Contributors to The Vacuum have included writers such as Glenn Patterson, Colin Graham, Leontia Flynn, Stephen Mullan, Daniel Jewesbury, John Morrow, Richard Kirkland, Newton Emerson, Roy Foster and the artists Duncan Ross and David Haughey.

2004 Controversy

In June 2004 the two issues themed 'God' and 'Satan' were published simultaneously. Based on one complaint from a member of the public, some Belfast City councillors (Belfast City Council funded Factotum) denounced the publication as "filth" that was "encouraging devil worship" [1] at their monthly Council meeting. The Council then withheld an agreed funding allocation of £3,300 until the newspaper apologised to the citizens of Belfast for any offence caused. The Vacuum responded by publishing a special 'Sorry' issue and holding a tongue-in-cheek, city-wide 'Sorry Day' in December 2004.[2]

Following this protest Richard West, one of the paper's editors (along with Stephen Hackett), challenged the Council's demand for an apology in the High Court as a breach of articles 9 and 10 of the European Convention on Human Rights. In May 2006 the case was lost.[3] The case then went to the Court of Appeal and, as of May 2009, a judgement on this appeal is still awaited.[dated info]

The Vacuum post controversy

The Vacuum has continued to publish but now comes out bimonthly rather than monthly. At least two recent issues (on the 'English' and 'Spin'[4]) have coincided with exhibitions organised by the publishers in the photography gallery Belfast Exposed. Both this gallery and the offices of The Vacuum are in the Cathedral Quarter, Belfast. There is a historical precedent for literary satire in the area; in the 19th Century, the area was home to a "Punch" style satirical magazine, The Northern Whig.

See also

References

External links
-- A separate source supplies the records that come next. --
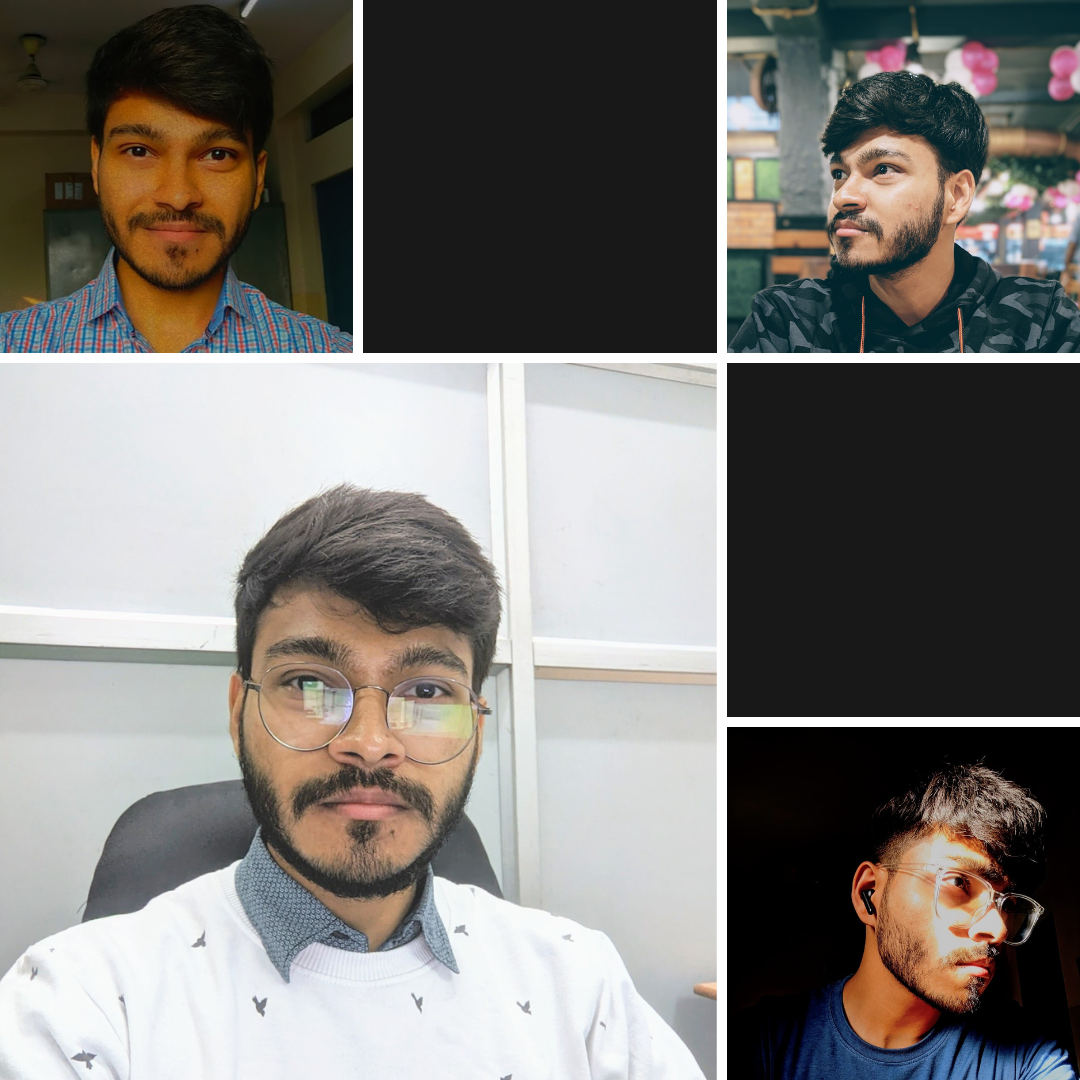
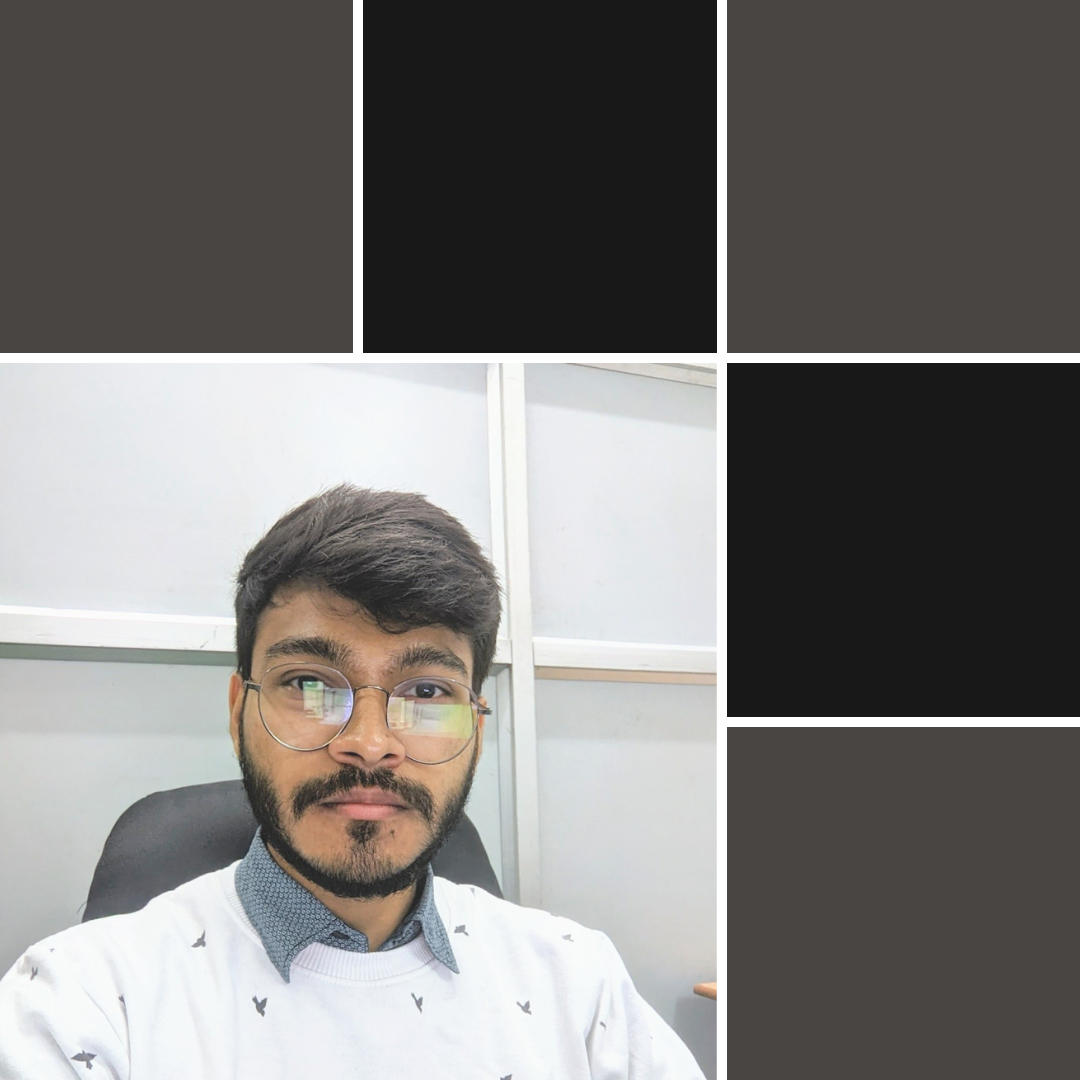
edited about page

diff --git a/src/pages/AboutPage.js b/src/pages/AboutPage.js
@@ -1,6 +1,8 @@
 import React from 'react'
 import Heading from '../components/Heading'
 import MeImage from '../assets/images/me.png'
+import SoftwareImage from '../assets/images/soft.png'
+import HardwareImage from '../assets/images/hard.png'
 import Menu from '../components/Menu'
 
 const AboutPage = () => {
@@ -17,48 +19,32 @@ const AboutPage = () => {
                             <h1>
                                 Started to learn <i>Web Development</i> back in <span>2021</span> - have been <span>loving</span> it ever since!
                             </h1>
-                        </div>
-                    </div>
-                    <div className="row">
-                        <div className="text">
                             <h1>
                                 Now, I create <i>websites</i>, <i>android apps</i>, <i>UI/UX</i> designs.
                             </h1>
                         </div>
-                        <img src={MeImage} alt="" />
                     </div>
                     <div className="row">
-                        <img src={MeImage} alt="" />
                         <div className="text">
                             <h1>
                                 I've also explored <i>Machine Learning</i> and <i>Deep Learning</i> a bit.
                             </h1>
-
-                        </div>
-                    </div>
-                    <div className="row">
-                        <div className="text">
                             <h1>
                                 Have worked with <span>Natural Language Processing</span> and <span>Computer Vision</span>.
                             </h1>
                         </div>
-                        <img src={MeImage} alt="" />
+                        <img src={SoftwareImage} alt="" />
                     </div>
                     <div className="row">
-                        <img src={MeImage} alt="" />
+                        <img src={HardwareImage} alt="" />
                         <div className="text">
                             <h1>
-                                Been in the <span>hardware</span> game aswell! Designed few <i>PCBs</i> and <i>CAD</i> designs.
+                                Been in the <span>hardware</span> game aswell. Designed few <i>PCBs</i> and <i>CAD</i> designs.
                             </h1>
-                        </div>
-                    </div>
-                    <div className="row">
-                        <div className="text">
                             <h1>
                                 Have worked with <span>Arduino</span>, <span>Raspberry Pi</span>, <span>Arducopter</span> and several <i>sensors</i>.
                             </h1>
                         </div>
-                        <img src={MeImage} alt="" />
                     </div>
                 </div>
             </div>

diff --git a/src/styles/App.sass b/src/styles/App.sass
@@ -58,6 +58,7 @@
             &:hover
                 transform: translateY(-0.5rem)
                 background: $color-tertiary
+                font-weight: 600
             .sub-text
                 font-size: 0.8rem
             .text
@@ -141,10 +142,15 @@
     justify-content: space-between
     // border: 1px solid $color-tertiary
     transition: all 0.3s ease
-    // border: 1px solid $color-primary
+    border: 1px solid $color-tertiary
+    border-radius: 10px
+    // background: $color-secondary
+    // color: $color-primary
     &:hover
+        transform: translateY(-0.2rem)
+        background: $color-tertiary
         // border: 1px solid $color-tertiary
-        box-shadow: rgba(33, 35, 38, 0.1) 0px 10px 10px -10px
+        // box-shadow: rgba(33, 35, 38, 0.1) 0px 10px 10px -10px
     img
         height: 250px
         width: 100%
@@ -179,13 +185,14 @@
                 width: 50%
                 object-fit: cover
             .text
-                // padding: 0 1rem
+                padding: 0 1rem
                 width: 50%
                 display: flex
                 flex-direction: column
+                justify-content: center
                 gap: 1rem
                 h1
-                    font-size: 7rem
+                    font-size: 4rem
                     font-family: $font
                     color: gray
                     i

diff --git a/src/styles/App.css b/src/styles/App.css
@@ -68,6 +68,7 @@
 .nav-container .nav .nav-item-v:hover {
   transform: translateY(-0.5rem);
   background: #dadada;
+  font-weight: 600;
 }
 .nav-container .nav .nav-item-v .sub-text {
   font-size: 0.8rem;
@@ -163,9 +164,12 @@
   flex-direction: column;
   justify-content: space-between;
   transition: all 0.3s ease;
+  border: 1px solid #dadada;
+  border-radius: 10px;
 }
 .card:hover {
-  box-shadow: rgba(33, 35, 38, 0.1) 0px 10px 10px -10px;
+  transform: translateY(-0.2rem);
+  background: #dadada;
 }
 .card img {
   height: 250px;
@@ -209,13 +213,15 @@
      object-fit: cover;
 }
 .about .about-container .row .text {
+  padding: 0 1rem;
   width: 50%;
   display: flex;
   flex-direction: column;
+  justify-content: center;
   gap: 1rem;
 }
 .about .about-container .row .text h1 {
-  font-size: 7rem;
+  font-size: 4rem;
   font-family: "Sora", sans-serif;
   color: gray;
 }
  • Vacuum Homepage
  • Sorry Day
  • Index on Censorship
  • The Guardian Newspaper
  • National Secular Society
This article was sourced from Creative Commons Attribution-ShareAlike License; additional terms may apply. World Heritage Encyclopedia content is assembled from numerous content providers, Open Access Publishing, and in compliance with The Fair Access to Science and Technology Research Act (FASTR), Wikimedia Foundation, Inc., Public Library of Science, The Encyclopedia of Life, Open Book Publishers (OBP), PubMed, U.S. National Library of Medicine, National Center for Biotechnology Information, U.S. National Library of Medicine, National Institutes of Health (NIH), U.S. Department of Health & Human Services, and USA.gov, which sources content from all federal, state, local, tribal, and territorial government publication portals (.gov, .mil, .edu). Funding for USA.gov and content contributors is made possible from the U.S. Congress, E-Government Act of 2002.
 
Crowd sourced content that is contributed to World Heritage Encyclopedia is peer reviewed and edited by our editorial staff to ensure quality scholarly research articles.
 
By using this site, you agree to the Terms of Use and Privacy Policy. World Heritage Encyclopedia™ is a registered trademark of the World Public Library Association, a non-profit organization.
 


Copyright © World Library Foundation. All rights reserved. eBooks from Project Gutenberg are sponsored by the World Library Foundation,
a 501c(4) Member's Support Non-Profit Organization, and is NOT affiliated with any governmental agency or department.